There has been much, much focus on using dark mode in computers, phones, tablets, and e-readers the past few years. Tech companies have done a great job convincing us that we need it. Yet, some may not know how it will help them. Let’s delve into it and find out how using dark mode can help productivity.
What’s the Deal with Dark Mode?
Seriously, what’s the deal with dark mode? Not only are operating systems offering it – many apps are offering it as well. The first thought is how great it looks. So that’s the first, immediate reason to use it.
Twitter found that users spent more time when they used dark mode on the app. It’s unclear why users were more apt to spend longer while using it, but its use in this manner makes it clear that it was a wise choice for the social network to include dark mode as a feature.
But is there more to it than that? How can dark mode help with productivity? Below are the claims that have been made about dark mode and what the reality of these claims are.
Reduces Eye Strain
After doing much research on this topic, it seems when all is said and done, the strain or lack thereof may be in the eye of the beholder. Some believe dark mode reduces eye strain, but some feel it makes it worse.
We need to remember that back in the 80s, we all used computers that had black or green type on a black or dark screen. This was abandoned once we left that behind for the app world. For whatever reason, it was a time when people believed the light text on a dark background would be better and that it would make people more productive.

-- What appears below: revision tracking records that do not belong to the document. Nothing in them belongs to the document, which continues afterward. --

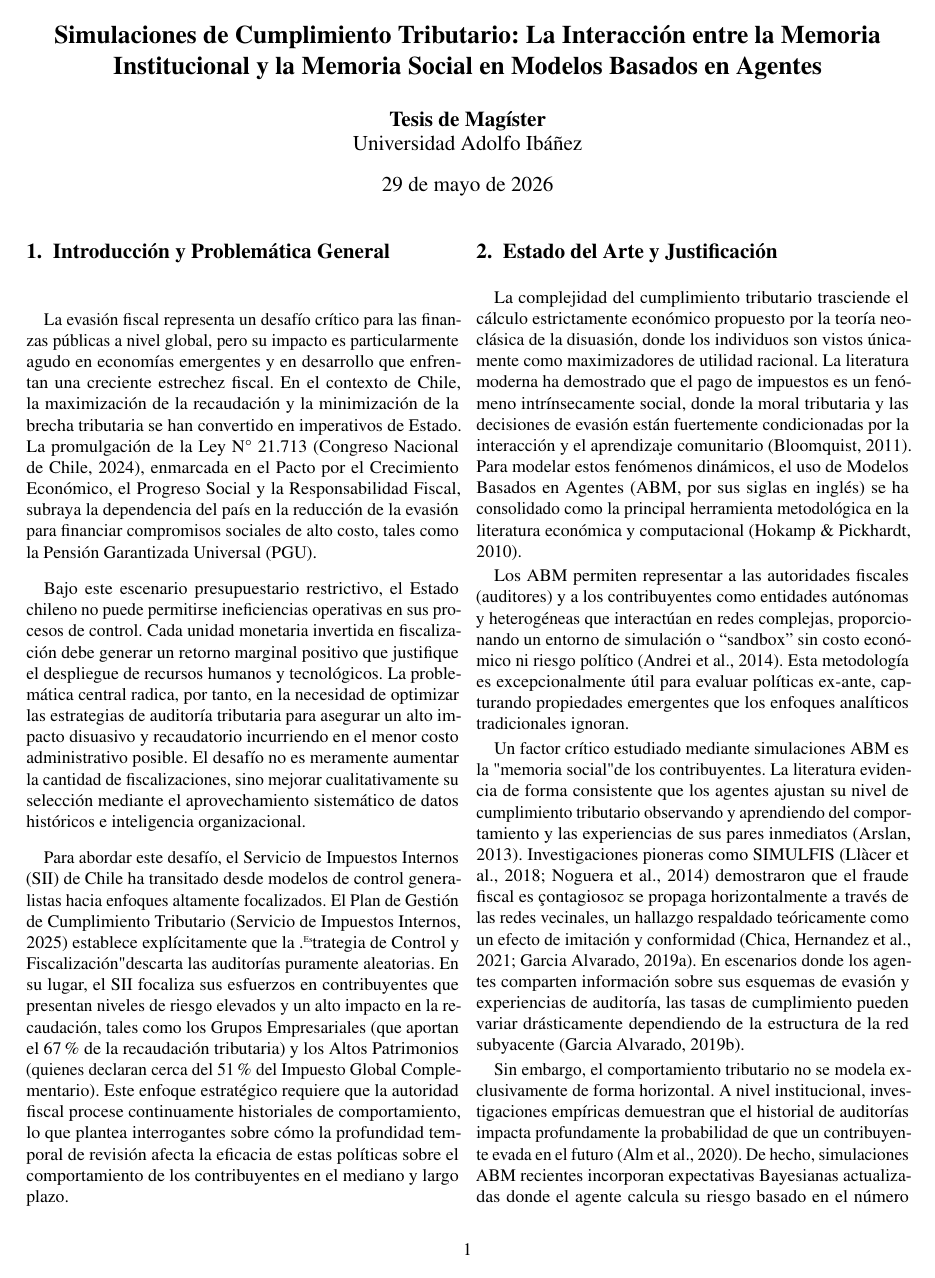
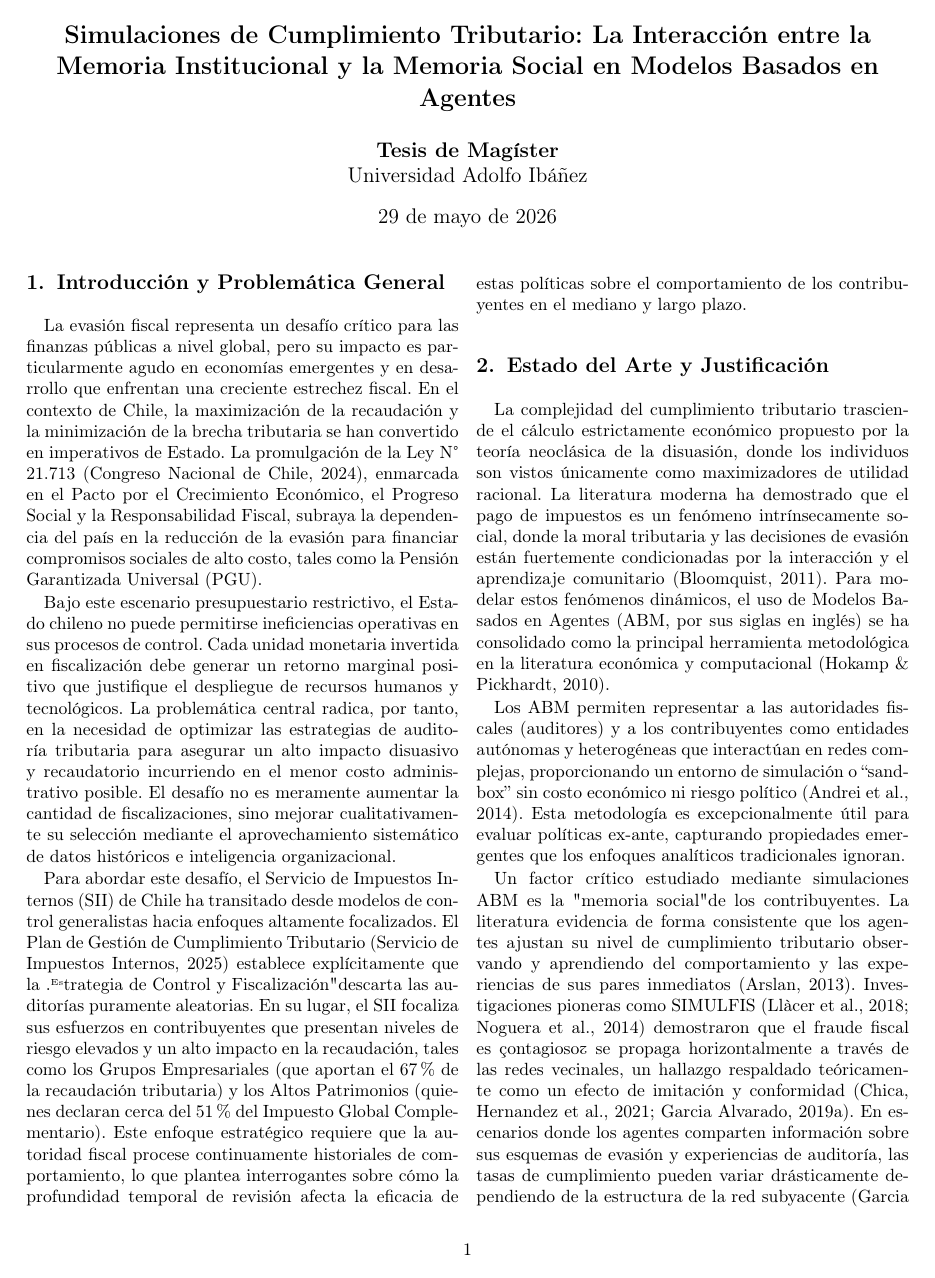
Before and after one commit to MateoTaito/tesis, a LaTeX document (Entregas taller/Primer escrito/tex/primer_escrito.tex): page 1 of 3. Compiled offline with pdfLaTeX.

Commit message:
Actualizando escrito

```diff
--- a/Entregas taller/Primer escrito/tex/primer_escrito.tex
+++ b/Entregas taller/Primer escrito/tex/primer_escrito.tex
@@ -6,11 +6,8 @@
 \usepackage[T1]{fontenc}
 \usepackage{geometry}
 \geometry{left=2cm,right=2cm,top=2.5cm,bottom=2.5cm}
-\usepackage{times} % Fuente Serif tradicional académica
-\usepackage{microtype} % Mejora el espaciado y la tipografía
 \usepackage{graphicx}
 \usepackage{titlesec}
-\usepackage{lipsum}
 
 % Paquete de citación APA 7
 \usepackage[style=apa, sortcites=true, sorting=nyt, backend=biber]{biblatex}
```
Also changed, not shown: Entregas taller/ODD_Visual_modeloNuevo.png (added), Entregas taller/Primer escrito/escrito_con_template/main.pdf (added), Entregas taller/Primer escrito/tex/primer_escrito.bbl (added), Entregas taller/Primer escrito/tex/primer_escrito.pdf (added), Papers/Arslan2013.pdf (added), Papers/Efecto de la vecindad- Garch Modelleri Ve Varyans Kırılması_ İmkb Örneği[#60309]-50711.pdf (added), Papers/Porque ABM es necesario - Income Tax Evasion in a socie... (Hokamp).pdf (added), Papers/andrei2014.pdf (added), Papers/bloomquist2010.pdf (added), Papers/garciaalvarado2019.pdf (added), 8 other files.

People with the eye condition of astigmatism find it more difficult to read white text on black than the opposite. Some of it has to do with light levels, as a white background causes the iris to close more, while a dark background causes the iris to open more and take in more light, leaving a fuzzier focus.
While this is what some research supports, I can speak for myself. I have really dry eyes and am popping eye drops from afternoon until night. The white background is definitely a strain on my eyes. I am more productive with dark mode without a doubt. I don’t just use it at night – I use it all day and night.
Can it ease your eye strain or make it worse for your productivity? Only you can determine that, not research.
May Help You Sleep Better
The eye strain topic brings us around to dark mode possibly helping you sleep better. Exposure to the light background suppresses the secretion of melatonin, a hormone that is needed for you to fall asleep.
This is why many advise that if you’re having trouble falling asleep, you should turn off all screens an hour before bedtime.
If you experience this long term, it raises your risk of obesity, heart disease, and depression. Lowered melatonin is also linked to some cancers. Children can get more hyper with lowered melatonin, leading to it sometimes being mistaken for ADHD.
Suffice it to say, if you want to help your productivity, even if you prefer the light background, at the very least, either turn off screens an hour before bedtime or switch to dark mode.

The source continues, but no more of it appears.